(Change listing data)
--*--

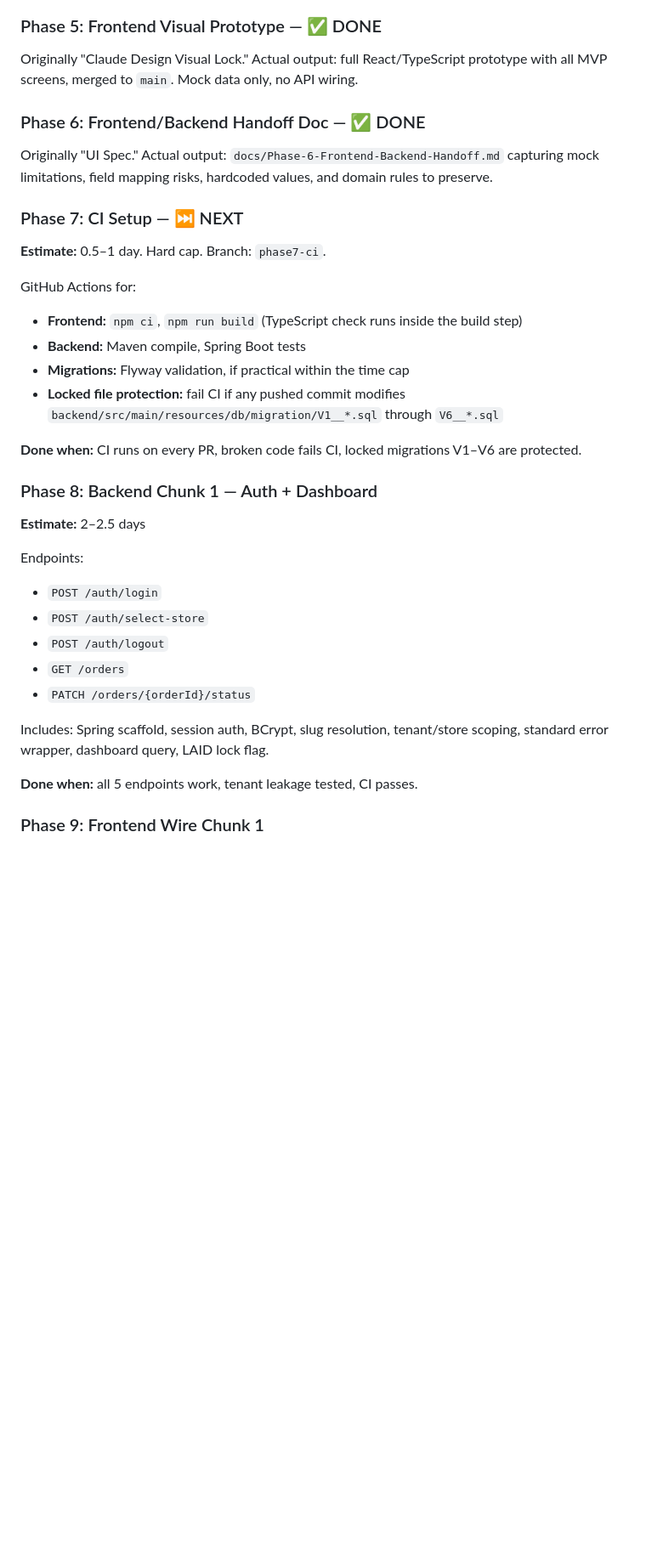
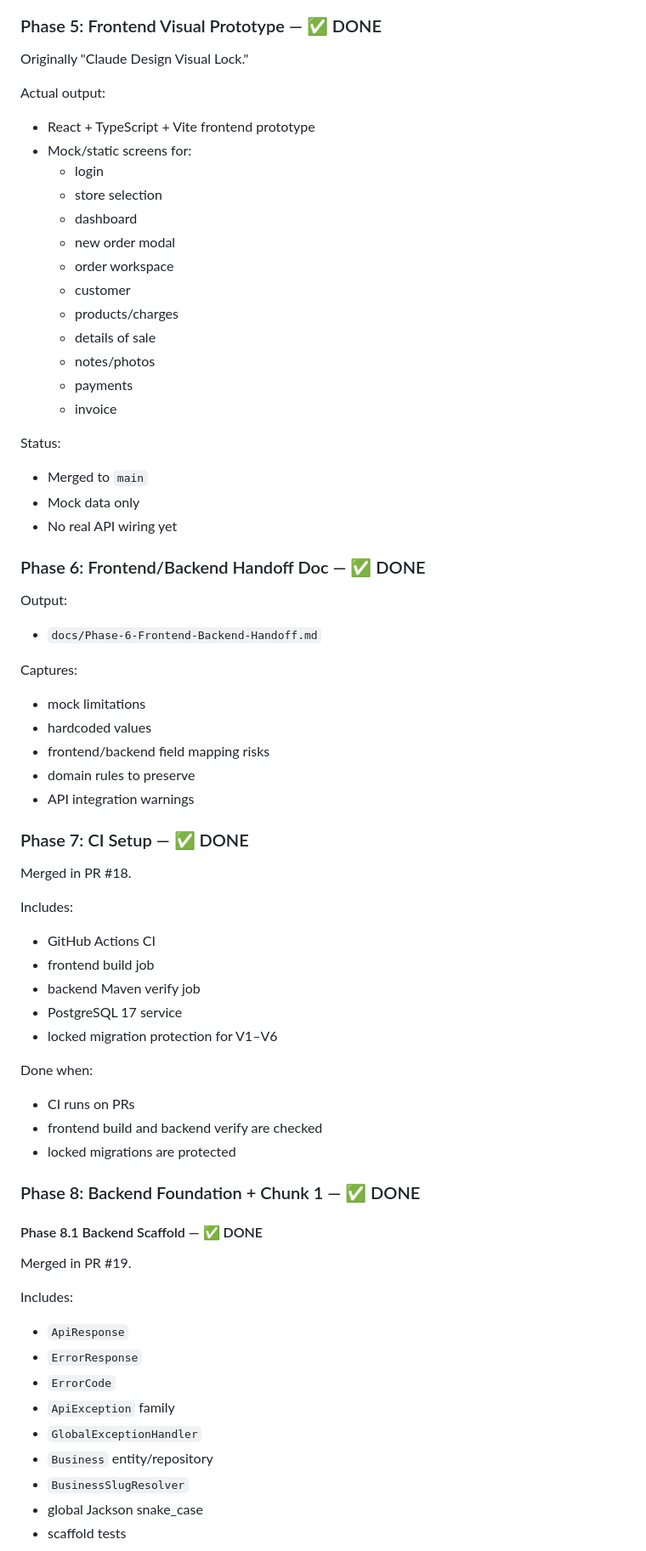
Before and after one commit to MuneebHash/flooring-sales-portal, a Markdown page: docs/Phases.md, the part around one of its changes. Shown at 85% size. Drawn GitHub-style; blank space fills up the shorter version.

```diff
--- a/docs/Phases.md
+++ b/docs/Phases.md
@@ -45,32 +72,69 @@ Operations Portal, installer workflows, advanced quote comparison, AI features,
 ### Phase 5: Frontend Visual Prototype — ✅ DONE
-Originally "Claude Design Visual Lock." Actual output: full React/TypeScript prototype with all MVP screens, merged to `main`. Mock data only, no API wiring.
+
+Originally "Claude Design Visual Lock."
+
+Actual output:
+- React + TypeScript + Vite frontend prototype
+- Mock/static screens for:
+  - login
+  - store selection
+  - dashboard
+  - new order modal
+  - order workspace
+  - customer
+  - products/charges
+  - details of sale
+  - notes/photos
+  - payments
+  - invoice
+
+Status:
+- Merged to `main`
+- Mock data only
+- No real API wiring yet
 
 ### Phase 6: Frontend/Backend Handoff Doc — ✅ DONE
-Originally "UI Spec." Actual output: `docs/Phase-6-Frontend-Backend-Handoff.md` capturing mock limitations, field mapping risks, hardcoded values, and domain rules to preserve.
 
-### Phase 7: CI Setup — ⏭ NEXT
-**Estimate:** 0.5–1 day. Hard cap. Branch: `phase7-ci`.
+Output:
+- `docs/Phase-6-Frontend-Backend-Handoff.md`
 
-GitHub Actions for:
-- **Frontend:** `npm ci`, `npm run build` (TypeScript check runs inside the build step)
-- **Backend:** Maven compile, Spring Boot tests
-- **Migrations:** Flyway validation, if practical within the time cap
-- **Locked file protection:** fail CI if any pushed commit modifies `backend/src/main/resources/db/migration/V1__*.sql` through `V6__*.sql`
+Captures:
+- mock limitations
+- hardcoded values
+- frontend/backend field mapping risks
+- domain rules to preserve
+- API integration warnings
 
-**Done when:** CI runs on every PR, broken code fails CI, locked migrations V1–V6 are protected.
+### Phase 7: CI Setup — ✅ DONE
 
-### Phase 8: Backend Chunk 1 — Auth + Dashboard
-**Estimate:** 2–2.5 days
+Merged in PR #18.
 
-Endpoints:
-- `POST /auth/login`
-- `POST /auth/select-store`
-- `POST /auth/logout`
-- `GET /orders`
-- `PATCH /orders/{orderId}/status`
+Includes:
+- GitHub Actions CI
+- frontend build job
+- backend Maven verify job
+- PostgreSQL 17 service
+- locked migration protection for V1–V6
 
-Includes: Spring scaffold, session auth, BCrypt, slug resolution, tenant/store scoping, standard error wrapper, dashboard query, LAID lock flag.
+Done when:
+- CI runs on PRs
+- frontend build and backend verify are checked
+- locked migrations are protected
 
-**Done when:** all 5 endpoints work, tenant leakage tested, CI passes.
+### Phase 8: Backend Foundation + Chunk 1 — ✅ DONE
 
-### Phase 9: Frontend Wire Chunk 1
+#### Phase 8.1 Backend Scaffold — ✅ DONE
+
+Merged in PR #19.
+
+Includes:
+- `ApiResponse`
+- `ErrorResponse`
+- `ErrorCode`
+- `ApiException` family
+- `GlobalExceptionHandler`
+- `Business` entity/repository
+- `BusinessSlugResolver`
+- global Jackson snake_case
+- scaffold tests
+
```
Also changed, not shown: other parts of docs/Phases.md (+337 -102 lines).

--*--

PROBLEM ::
Set all of the records down once more, letter for letter, with the images removed.

RESPONSE ::
Before and after one commit to MuneebHash/flooring-sales-portal, a Markdown page: docs/Phases.md, the part around one of its changes. Shown at 85% size. Drawn GitHub-style; blank space fills up the shorter version.

```diff
--- a/docs/Phases.md
+++ b/docs/Phases.md
@@ -45,32 +72,69 @@ Operations Portal, installer workflows, advanced quote comparison, AI features,
 ### Phase 5: Frontend Visual Prototype — ✅ DONE
-Originally "Claude Design Visual Lock." Actual output: full React/TypeScript prototype with all MVP screens, merged to `main`. Mock data only, no API wiring.
+
+Originally "Claude Design Visual Lock."
+
+Actual output:
+- React + TypeScript + Vite frontend prototype
+- Mock/static screens for:
+  - login
+  - store selection
+  - dashboard
+  - new order modal
+  - order workspace
+  - customer
+  - products/charges
+  - details of sale
+  - notes/photos
+  - payments
+  - invoice
+
+Status:
+- Merged to `main`
+- Mock data only
+- No real API wiring yet
 
 ### Phase 6: Frontend/Backend Handoff Doc — ✅ DONE
-Originally "UI Spec." Actual output: `docs/Phase-6-Frontend-Backend-Handoff.md` capturing mock limitations, field mapping risks, hardcoded values, and domain rules to preserve.
 
-### Phase 7: CI Setup — ⏭ NEXT
-**Estimate:** 0.5–1 day. Hard cap. Branch: `phase7-ci`.
+Output:
+- `docs/Phase-6-Frontend-Backend-Handoff.md`
 
-GitHub Actions for:
-- **Frontend:** `npm ci`, `npm run build` (TypeScript check runs inside the build step)
-- **Backend:** Maven compile, Spring Boot tests
-- **Migrations:** Flyway validation, if practical within the time cap
-- **Locked file protection:** fail CI if any pushed commit modifies `backend/src/main/resources/db/migration/V1__*.sql` through `V6__*.sql`
+Captures:
+- mock limitations
+- hardcoded values
+- frontend/backend field mapping risks
+- domain rules to preserve
+- API integration warnings
 
-**Done when:** CI runs on every PR, broken code fails CI, locked migrations V1–V6 are protected.
+### Phase 7: CI Setup — ✅ DONE
 
-### Phase 8: Backend Chunk 1 — Auth + Dashboard
-**Estimate:** 2–2.5 days
+Merged in PR #18.
 
-Endpoints:
-- `POST /auth/login`
-- `POST /auth/select-store`
-- `POST /auth/logout`
-- `GET /orders`
-- `PATCH /orders/{orderId}/status`
+Includes:
+- GitHub Actions CI
+- frontend build job
+- backend Maven verify job
+- PostgreSQL 17 service
+- locked migration protection for V1–V6
 
-Includes: Spring scaffold, session auth, BCrypt, slug resolution, tenant/store scoping, standard error wrapper, dashboard query, LAID lock flag.
+Done when:
+- CI runs on PRs
+- frontend build and backend verify are checked
+- locked migrations are protected
 
-**Done when:** all 5 endpoints work, tenant leakage tested, CI passes.
+### Phase 8: Backend Foundation + Chunk 1 — ✅ DONE
 
-### Phase 9: Frontend Wire Chunk 1
+#### Phase 8.1 Backend Scaffold — ✅ DONE
+
+Merged in PR #19.
+
+Includes:
+- `ApiResponse`
+- `ErrorResponse`
+- `ErrorCode`
+- `ApiException` family
+- `GlobalExceptionHandler`
+- `Business` entity/repository
+- `BusinessSlugResolver`
+- global Jackson snake_case
+- scaffold tests
+
```
Also changed, not shown: other parts of docs/Phases.md (+337 -102 lines).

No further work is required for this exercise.